Additional images

Skin overview

References

  1. ^ Pawlina, Wojciech; Ross, Michael W.; Kaye, Gordon I. (2003). Histology: a text and atlas: with cell and molecular biology. Hagerstown, Maryland: Lippincott Williams & Wilkins.  
  2. ^ Ma DR; Yang EN; Lee ST (2004). "A review: the location, molecular characterisation and multipotency of hair follicle epidermal stem cells". Ann. Acad. Med. Singap. 33 (6): 784–8.  
  3. ^ Cotsarelis G (2006). "Epithelial stem cells: a folliculocentric view". J. Invest. Dermatol. 126 (7): 1459–68.  
  4. ^ Lin, K. K.; Andersen, B. (2008). "Have Hair Follicle Stem Cells Shed Their Tranquil Image?". Cell Stem Cell 3 (6): 581–582.  
  5. ^ "Histologic Diagnosis of Inflammatory Skin Diseases". Derm101.com. 
  6. ^ a b c Paus R; Cotsarelis G (August 1999). "The biology of hair follicles". N. Engl.
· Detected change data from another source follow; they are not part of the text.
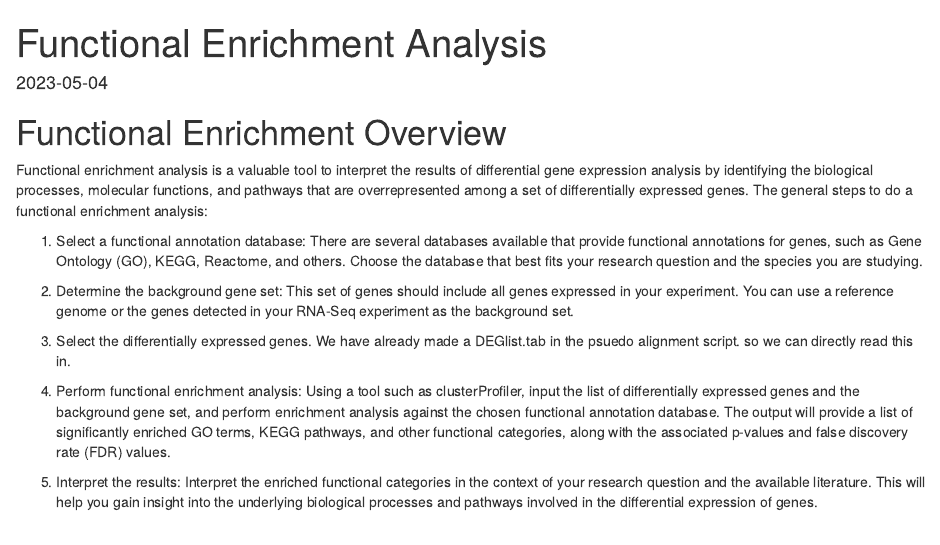
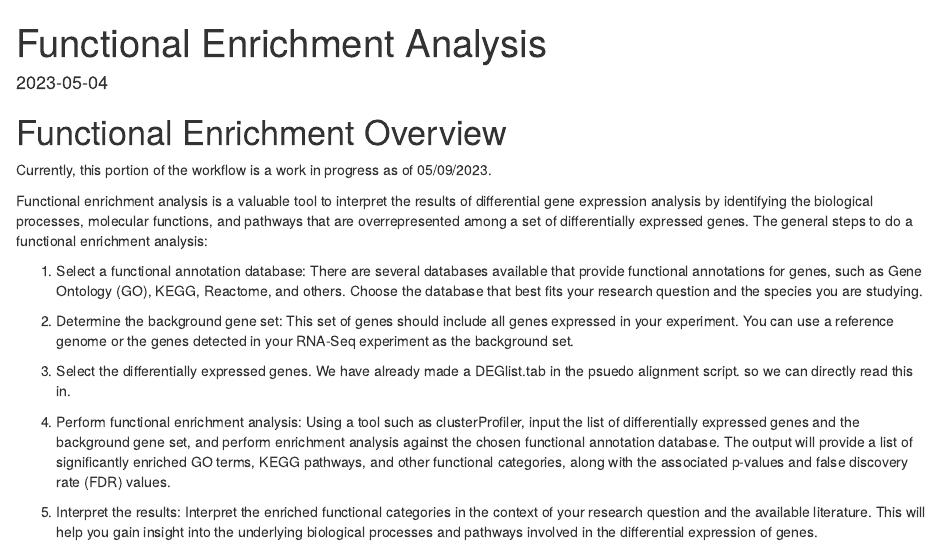
Before and after one commit to course-fish546-2023/celeste-tunicate-devo, an R Markdown document (code/05-functional-enrich.Rmd): the page in a window 1100 px wide, from its top. Rendered offline with R 4.5, knitr and Pandoc, with nearby package versions.

Commit message:
added warning

```diff
--- a/code/05-functional-enrich.Rmd
+++ b/code/05-functional-enrich.Rmd
@@ -4,6 +4,7 @@ output: html_document
 date: "2023-05-04"
 ---
 # Functional Enrichment Overview
+Currently, this portion of the workflow is a work in progress as of 05/09/2023.
 
 Functional enrichment analysis is a valuable tool to interpret the results of differential gene expression analysis by identifying the biological processes, molecular functions, and pathways that are overrepresented among a set of differentially expressed genes. The general steps to do a functional enrichment analysis:
 
```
J. Med. 341 (7): 491–7.  
  7. ^ K. S. Stenn & R. Paus (1 January 2001). "Controls of Hair Follicle Cycling". Physiological Reviews 81 (1): 449–494.   (comprehensive topic review, successor to landmark review of 1954 by HB Chase)
  8. ^ Hwang, J.; Mehrani, T.; Millar, S. E.; Morasso, M. I. (2008). "Dlx3 is a crucial regulator of hair follicle differentiation and cycling". Development 135 (18): 3149–3159.  
  9. ^ Park, G. T.; Morasso, M. I. (2002). "Bone morphogenetic protein-2 (BMP-2) transactivates Dlx3 through Smad1 and Smad4: Alternative mode for Dlx3 induction in mouse keratinocytes". Nucleic Acids Research 30 (2): 515–522.  
  10. ^ Brannon, Maryland, Heather. "Anagen Phase". The New York Times. Retrieved 2007-11-14. 
  11. ^ Brannon, Maryland, Heather. "Categen Phase". The New York Times. Retrieved 2007-11-14. 
  12. ^ Brannon, Maryland, Heather. "Telogen Phase". The New York Times. Retrieved 2007-11-14. 
  13. ^
  14. ^ Bernstein RM; Rassman WR (September 1997). "Follicular transplantation. Patient evaluation and surgical planning". Dermatol Surg 23 (9): 771–84; discussion 801–5.  
  15. ^ Orentreich N (November 1959). "Autografts in alopecias and other selected dermatological conditions". Ann. N. Y. Acad. Sci. 83: 463–79.  
  16. ^ Wells J; Sieber VK (December 1985). "Morphological characteristics of cells derived from plucked human hair in vitro". Br. J. Dermatol. 113 (6): 669–75.  
  17. ^ Bernstein RM; Rassman WR; Szaniawski W; Halperin A: (1995). "Follicular Transplantation". Intl J Aesthetic Restorative Surgery 3: 119–32.  

External links

Media related to at Wikimedia Commons

This article was sourced from Creative Commons Attribution-ShareAlike License; additional terms may apply. World Heritage Encyclopedia content is assembled from numerous content providers, Open Access Publishing, and in compliance with The Fair Access to Science and Technology Research Act (FASTR), Wikimedia Foundation, Inc., Public Library of Science, The Encyclopedia of Life, Open Book Publishers (OBP), PubMed, U.S. National Library of Medicine, National Center for Biotechnology Information, U.S. National Library of Medicine, National Institutes of Health (NIH), U.S. Department of Health & Human Services, and USA.gov, which sources content from all federal, state, local, tribal, and territorial government publication portals (.gov, .mil, .edu). Funding for USA.gov and content contributors is made possible from the U.S. Congress, E-Government Act of 2002.
 
Crowd sourced content that is contributed to World Heritage Encyclopedia is peer reviewed and edited by our editorial staff to ensure quality scholarly research articles.
 
By using this site, you agree to the Terms of Use and Privacy Policy. World Heritage Encyclopedia™ is a registered trademark of the World Public Library Association, a non-profit organization.
 


Copyright © World Library Foundation. All rights reserved. eBooks from Project Gutenberg are sponsored by the World Library Foundation,
a 501c(4) Member's Support Non-Profit Organization, and is NOT affiliated with any governmental agency or department.